Attack on Kilkenny Castle 1922

The Attack On Kilkenny Castle, 2 May 1922

Eamonn Kiely

Imagine the scene – the Earl of Ossory looks out into the courtyard from his room near the west tower of the castle and sees 22 paramilitaries in a range of garb. The caps are back to front and some wear trench coats. Some attempt at uniformity of dress is necessary to gain belligerent status under the Haigue convention. Appropriately, it was the butler who had called the Earl at this unearthly hour of 5.30 in the morning. The Irish Civil War was just beginning.
Having quickly dressed he felt it better to approach the rebels rather than vice versa. They were heavily armed – it included a Lewis gun and boxes of ammunition. A man who identified himself as the ‘commandant’ greeted the Earl and assured him they had come to defend the castle and indicated that he and his family and staff would be evacuated. The Earl, who detected the soft cadence of a Cork accent and said so, was not buying that one. On the demand for what weapons were in the castle he was able to say that the Black and Tans had taken them. The Earl awaited the inevitable onslaught by Free State troops on his citadel. There were in the castle, aside from the Earl and Countess, 7 maids and 3 manservants.
Gunfire was heard all over the city and got closer.

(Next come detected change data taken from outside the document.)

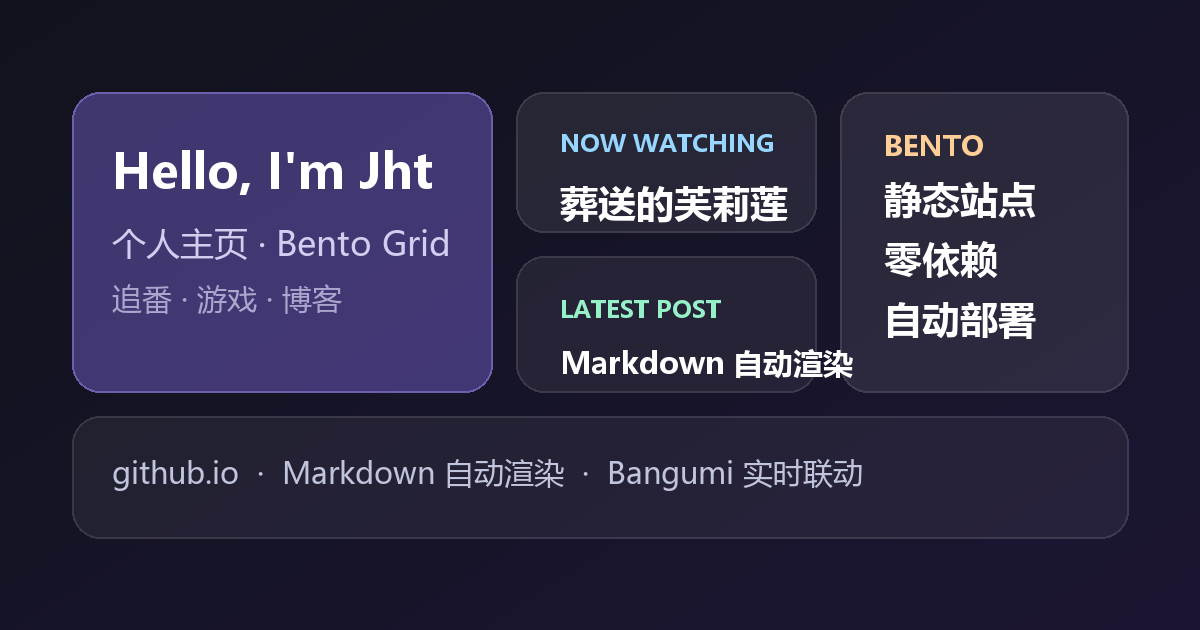
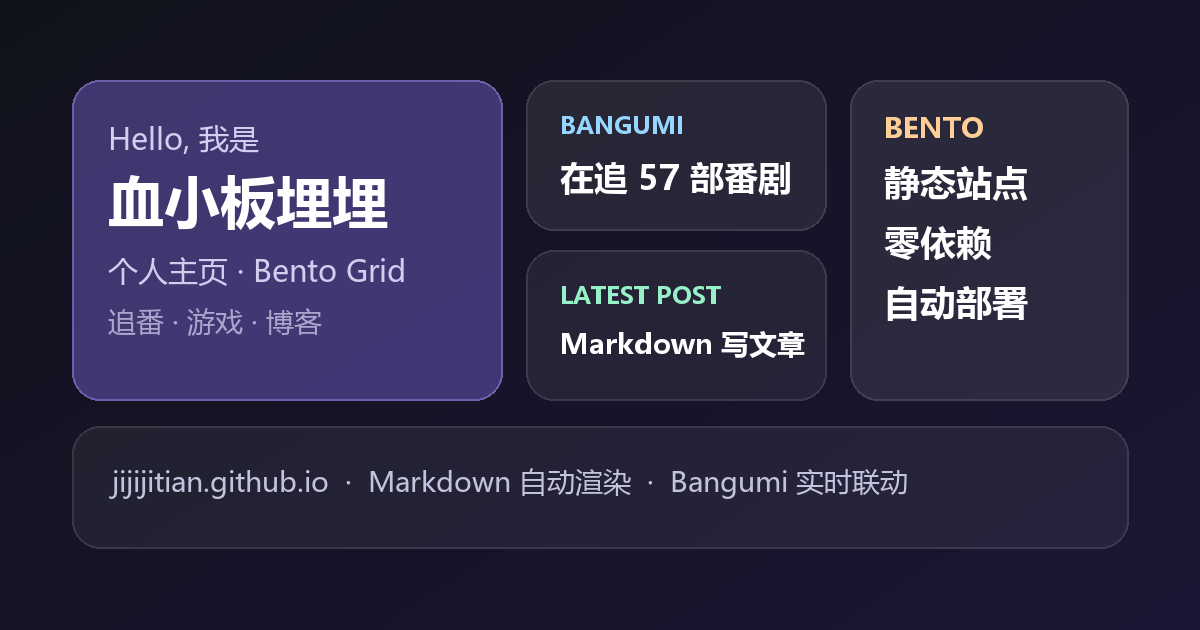
feat: 接入血小板埋埋的 Bangumi（623062），更新头像与品牌

diff --git a/index.html b/index.html
@@ -3,22 +3,22 @@
   <head>
     <meta charset="UTF-8" />
     <meta name="viewport" content="width=device-width, initial-scale=1.0" />
-    <title>Jht 的小站 · 番剧、游戏与代码</title>
-    <meta name="description" content="Jht 的个人主页：Bento Grid 布局，联动 Bangumi 展示正在追的番剧和游戏，用 Markdown 写文章，自动部署到 GitHub Pages。" />
-    <meta name="author" content="Jht" />
+    <title>血小板埋埋的小站 · 番剧、游戏与代码</title>
+    <meta name="description" content="血小板埋埋的个人主页：Bento Grid 布局，联动 Bangumi 展示正在追的番剧和游戏，用 Markdown 写文章，自动部署到 GitHub Pages。" />
+    <meta name="author" content="血小板埋埋" />
     <meta name="theme-color" content="#0a0b0f" media="(prefers-color-scheme: dark)" />
     <meta name="theme-color" content="#f4f5f8" media="(prefers-color-scheme: light)" />
 
     <!-- Open Graph -->
     <meta property="og:type" content="website" />
-    <meta property="og:title" content="Jht 的小站" />
+    <meta property="og:title" content="血小板埋埋的小站" />
     <meta property="og:description" content="番剧、游戏与代码的个人角落。" />
     <meta property="og:image" content="assets/img/og-cover.png" />
     <meta name="twitter:card" content="summary_large_image" />
 
     <link rel="icon" href="assets/img/avatar.png" type="image/png" />
     <link rel="apple-touch-icon" href="assets/img/avatar.png" />
-    <link rel="alternate" type="application/rss+xml" title="Jht 的小站 · RSS" href="feed.xml" />
+    <link rel="alternate" type="application/rss+xml" title="血小板埋埋的小站 · RSS" href="feed.xml" />
 
     <link rel="stylesheet" href="assets/css/base.css" />
     <link rel="stylesheet" href="assets/css/home.css" />
@@ -43,7 +43,7 @@
       <div class="wrap">
         <a class="brand" href="./" aria-label="回到首页">
           <span class="brand__dot"></span>
-          <span class="brand__name" data-bind="siteTitle">Jht 的小站</span>
+          <span class="brand__name" data-bind="siteTitle">血小板埋埋的小站</span>
         </a>
 
         <nav class="nav" aria-label="主导航">
@@ -71,9 +71,9 @@
           <div class="intro__top">
             <div>
               <p class="intro__hello" data-bind="greeting">你好，我是</p>
-              <h1 class="intro__name" data-bind="name">Jht</h1>
+              <h1 class="intro__name" data-bind="name">血小板埋埋</h1>
             </div>
-            <img class="intro__avatar" data-bind-src="avatar" src="assets/img/avatar.png" alt="Jht 的头像" width="84" height="84" />
+            <img class="intro__avatar" data-bind-src="avatar" src="assets/img/avatar.png" alt="血小板埋埋的头像" width="84" height="84" />
           </div>
 
           <div class="tile__body">
@@ -258,7 +258,7 @@
     <!-- ================= 页脚 ================= -->
     <footer class="site-footer">
       <div class="wrap">
-        <p>© <span id="year">2026</span> <span data-bind="fullName">Jht</span> · <span data-bind="siteTitle">Jht 的小站</span></p>
+        <p>© <span id="year">2026</span> <span data-bind="fullName">血小板埋埋</span> · <span data-bind="siteTitle">血小板埋埋的小站</span></p>
         <div class="footer-links">
           <a href="posts/">文章</a>
           <a href="feed.xml">RSS</a>

diff --git a/assets/js/config.js b/assets/js/config.js
@@ -5,11 +5,11 @@
  */
 window.SITE_CONFIG = {
   /* ---------- 身份 ---------- */
-  name: "Jht", // 显示名（昵称）
-  fullName: "Jht", // 全名，页脚用
+  name: "血小板埋埋", // 显示名（昵称）
+  fullName: "血小板埋埋", // 全名，页脚用
   handle: "@jijijitian", // 社交账号
   avatar: "assets/img/avatar.png", // 头像，可换成自己的图片
-  siteTitle: "Jht 的小站", // 浏览器标签 / 页脚
+  siteTitle: "血小板埋埋的小站", // 浏览器标签 / 页脚
   description: "一个关于番剧、游戏和代码的个人角落。",
   url: "https://jijijitian.github.io/", // 部署后的线上地址（RSS / sitemap 用）
   lang: "zh-CN",
@@ -18,20 +18,22 @@ window.SITE_CONFIG = {
   greeting: "你好，我是",
   headline: "白天写代码，晚上追番，偶尔打游戏。",
   bio: "这里记录我喜欢的东西：番剧、游戏、还有折腾出来的小玩意儿。喜欢 Bento Grid，因为每个格子都能装一点生活。",
-  location: "中国 · 某座城市",
+  location: "苏州 · 江苏",
   status: "保持好奇，缓慢生长",
   tags: ["前端", "Markdown", "番剧", "游戏", "折腾"],
 
   /* ---------- Bangumi ---------- */
   bangumi: {
     // 你的 Bangumi 用户名（bgm.tv/user/ 后面的那段）
-    username: "your_bangumi_id",
-    nickname: "yourid",
+    username: "623062",
+    nickname: "血小板埋埋",
     // true = 浏览器实时请求 Bangumi 公开 API（数据最新，需要联网）
     // false = 使用 assets/data/bangumi.json 里的快照（离线可用，可定时刷新）
     live: true,
     // 实时请求失败时自动回退到快照；快照路径
     snapshot: "assets/data/bangumi.json",
+    // 是否隐藏 Bangumi 里标记为「里番 / R18」的收藏（公开主页建议保持 true）
+    hideAdult: true,
     // 首页展示数量
     animeLimit: 3,
     gameLimit: 3,
@@ -42,7 +44,7 @@ window.SITE_CONFIG = {
   /* ---------- 社交链接 ---------- */
   socials: [
     { label: "GitHub", href: "https://github.com/jijijitian", icon: "github" },
-    { label: "Bangumi", href: "https://bgm.tv/", icon: "bangumi" },
+    { label: "Bangumi", href: "https://bgm.tv/user/623062", icon: "bangumi" },
     { label: "Email", href: "mailto:jihaotian0627@foxmail.com", icon: "mail" },
     { label: "RSS", href: "feed.xml", icon: "rss" },
   ],

diff --git a/assets/js/bangumi.js b/assets/js/bangumi.js
@@ -122,6 +122,9 @@
       ep: Number(item.ep_status) || 0,
       total: Number(subject.eps) || (kind === "game" ? 0 : FALLBACK_EPS),
       status: TYPE_LABEL[item.type] || "",
+      tags: (subject.tags || [])
+        .map((t) => (typeof t === "string" ? t : t && t.name))
+        .filter(Boolean),
       type: item.type,
       rate: item.rate || 0,
       comment: item.comment || "",
@@ -130,12 +133,16 @@
     };
   }
 
+  const ADULT_TAGS = /(里番|18禁|R-?18|成人向|工口)/i;
+  const hideAdult = bgm.hideAdult !== false;
+  const isAdult = (entry) => hideAdult && entry.tags.some((t) => ADULT_TAGS.test(t));
+
   /** 只保留「在看 / 在玩」，优先展示进度未完成、最近更新的 */
   function pickActive(list, kind, limit) {
     const active = (list || [])
       .filter((item) => item && item.type === 3)
       .map((item) => normalize(item, kind))
-      .filter((item) => item.id);
+      .filter((item) => item.id && !isAdult(item));
 
     active.sort((a, b) => {
       const doneA = a.total > 0 && a.ep >= a.total;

Soon windows began to be shattered in the Castle itself. The Earl and Countess located themselves over the arch on the South side while the staff were in coal cellars near the kitchen on the other side. The Earl said the walls were so thick there it would have withstood a Zeppelin attack. Food was rather scarce as the ‘guests’ had insisted on being given some of the Castle stock. While master and servants cowered under window level in their respective locations the Earl and Countess gathered books, cards, writing paper, cushions, etc to make life as pleasant as possible in the circumstances.
The famous portrait collection was suffering greatly from incoming fire. There is an old military aphorism that ‘incoming fire has right of way’. The Free State troops were isolating the Castle from St Canice’s. This took most of the day. As often happens the major offensive by them was timed for 7 o’clock next morning. The Earl describes what he was hearing from outside – ‘orders were being given followed by running steps. Suddenly we heard a deafening crash, a noise of splintering wood and wild cheering. Curiosity overcame me. I rushed to the window in time to see the gates burst open under the impact of the bonnet of an armoured car. The car stopped in the centre of the courtyard plastering the surrounds with lead. Troops poured into the courtyard, having emerged from the stables opposite the fallen gate.’ The Republicans soon surrendered.
There was still to be one last bit of drama and danger. The courtyard, now full of Free State troops and the rescued Castle staff, was again subjected to gunfire. Troops were seen coming over the hill on the open or east side of the Castle, firing towards it. This was part of the assault plan but it wasn’t synchronised. The firing was friendly fire – however we know it seldom is. Fortunately, it  was from too great a distance to do damage. They soon discovered their error and joined their comrades in the courtyard. General Prout, who spoke with an American accent, had led the assault. He had been in the American Army in WW I, serving with distinction in France. He later threw in his lot with the Irish Volunteers. He was invited to breakfast by the Earl. He placed two revolvers on either side of his plate. They were pointing straight at the Countess. On this being indicated to him he very chivalrously apologised and laid them aside.